By Jonathan Weisman
Washington Post Staff Writer
Thursday, September 7, 2006
A long-awaited Senate analysis comparing the Bush administration's public statements about the threat posed by Saddam Hussein with the evidence senior officials reviewed in private remains mired in partisan recrimination and will not be released before the November elections, key senators said yesterday.
Instead, the Senate Select Committee on Intelligence will vote today to declassify two less controversial chapters of the panel's report, on the use of intelligence in the run-up to the Iraq war, for release as early as Friday. One chapter has concluded that Iraqi exiles in the Iraqi National Congress, who were subsidized by the U.S. government, tried to influence the views of intelligence officers analyzing Hussein's efforts to create weapons of mass destruction.
"It is clear to me, at least, that the INC information provided to the Department of Defense was misleading, that the government spent unnecessary amounts of money supporting that group, and all of that helped create bogus reasons to go to war," said Sen. Dianne Feinstein (D-Calif.), a member of the intelligence committee.

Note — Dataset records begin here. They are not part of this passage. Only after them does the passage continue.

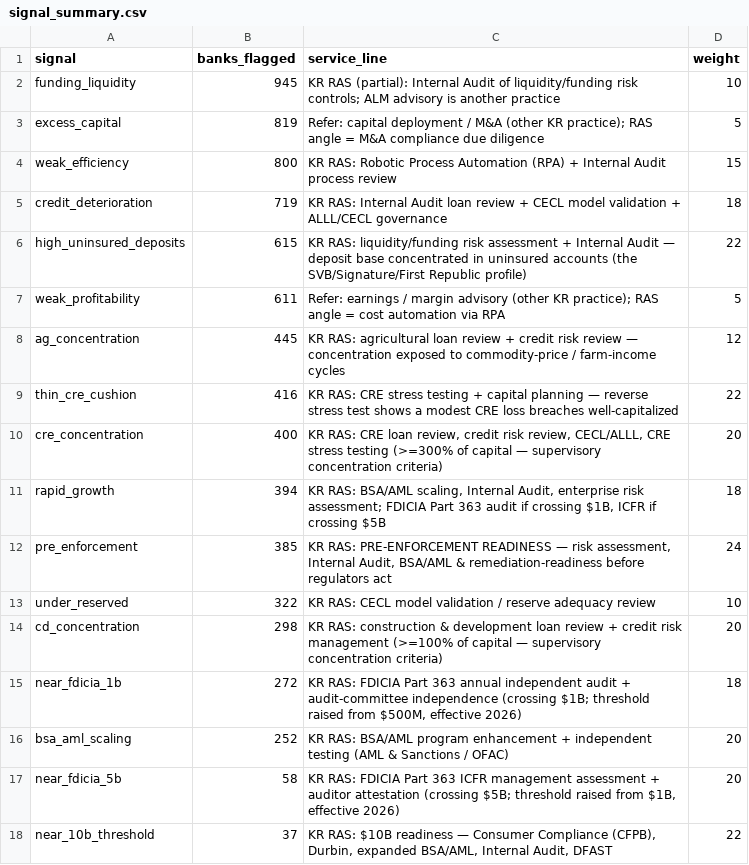
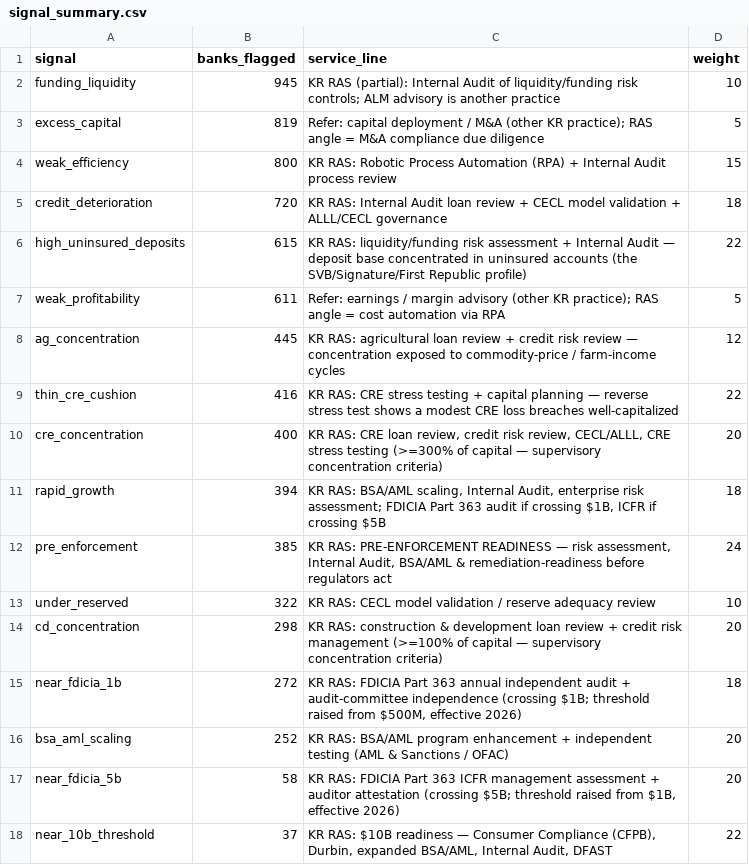
Before and after one commit to alexandersmith14-dotcom/community-bank-bd-screen, a CSV file: output/signal_summary.csv, drawn as a sheet.

```diff
--- a/output/signal_summary.csv
+++ b/output/signal_summary.csv
@@ -4,3 +4,3 @@ excess_capital,819,Refer: capital deployment / M&A (other KR practice); RAS angl
 weak_efficiency,800,KR RAS: Robotic Process Automation (RPA) + Internal Audit process review,15
-credit_deterioration,719,KR RAS: Internal Audit loan review + CECL model validation + ALLL/CECL governance,18
+credit_deterioration,720,KR RAS: Internal Audit loan review + CECL model validation + ALLL/CECL governance,18
 high_uninsured_deposits,615,KR RAS: liquidity/funding risk assessment + Internal Audit — deposit base concentrated in uninsured accounts (the SVB/Signature/First Republic profile),22
```
Also changed, not shown: output/ft_targets.csv, output/state_licenses.csv, 3 other files.
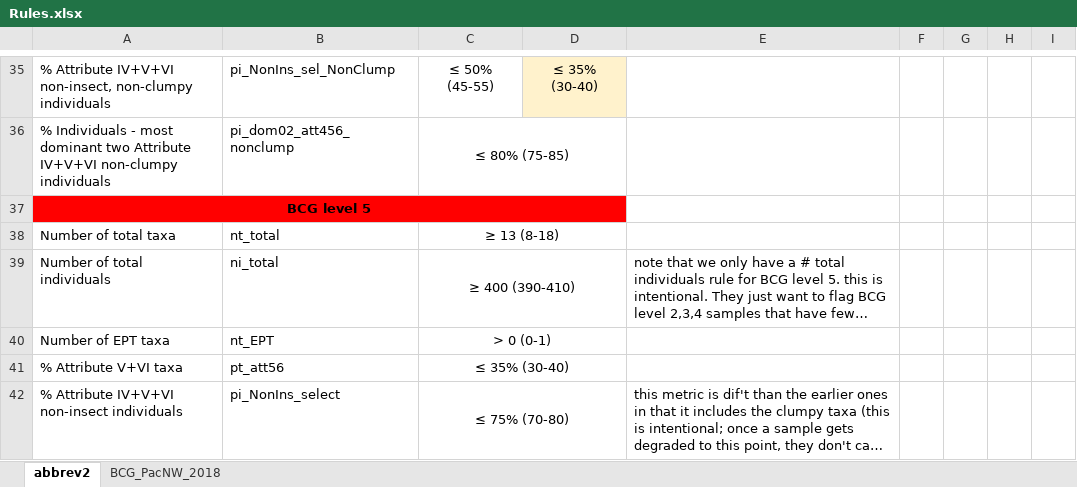
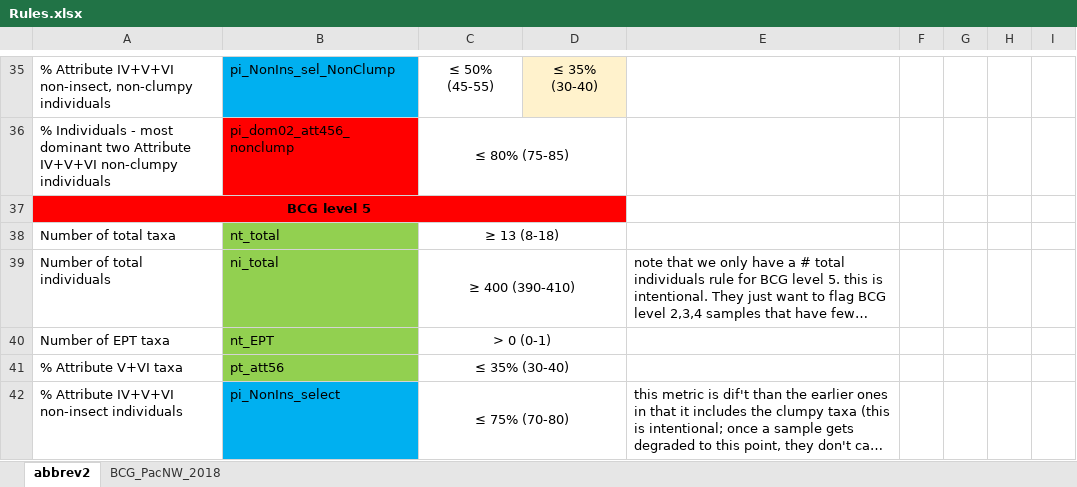
Before and after one commit to leppott/BCGcalc, an Excel workbook: inst/extdata/Rules.xlsx, sheet abbrev2, drawn as a sheet; only a part is shown, gaps mark what is left out; long unchanged cells end in …; values as stored, in another font and other column widths than the file's, no borders; the diff covers the shown part only; the diff names each change by its address in the sheet, - before the commit and + after, or states it on an @@ line.

```diff
--- a/inst/extdata/Rules.xlsx (sheet abbrev2)
+++ b/inst/extdata/Rules.xlsx (sheet abbrev2)
-B35 fill: none
+B35 fill: #00B0F0
-B36 fill: none
+B36 fill: #FF0000
-B38:B41 fill: none
+B38:B41 fill: #92D050
-B42 fill: none
+B42 fill: #00B0F0
```
Also changed, not shown: cell formats elsewhere in this sheet, sheet BCG_PacNW_2018, 7 other files.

Under pressure from Democrats, Republicans on the committee agreed in February 2004 to write a report on the use of prewar intelligence, but the effort has languished amid partisan feuding. Last year, angry Democrats briefly shut down the Senate to protest the pace of the investigation.
After nearly three years, the heart of the report remains incomplete. Committee Chairman Pat Roberts (R-Kan.) said Democrats produced 511 administration statements to be analyzed, a virtually impossible task. At this point, the section is 800 pages long, accompanied by 40,000 documents, and is nowhere near ready for release, he said.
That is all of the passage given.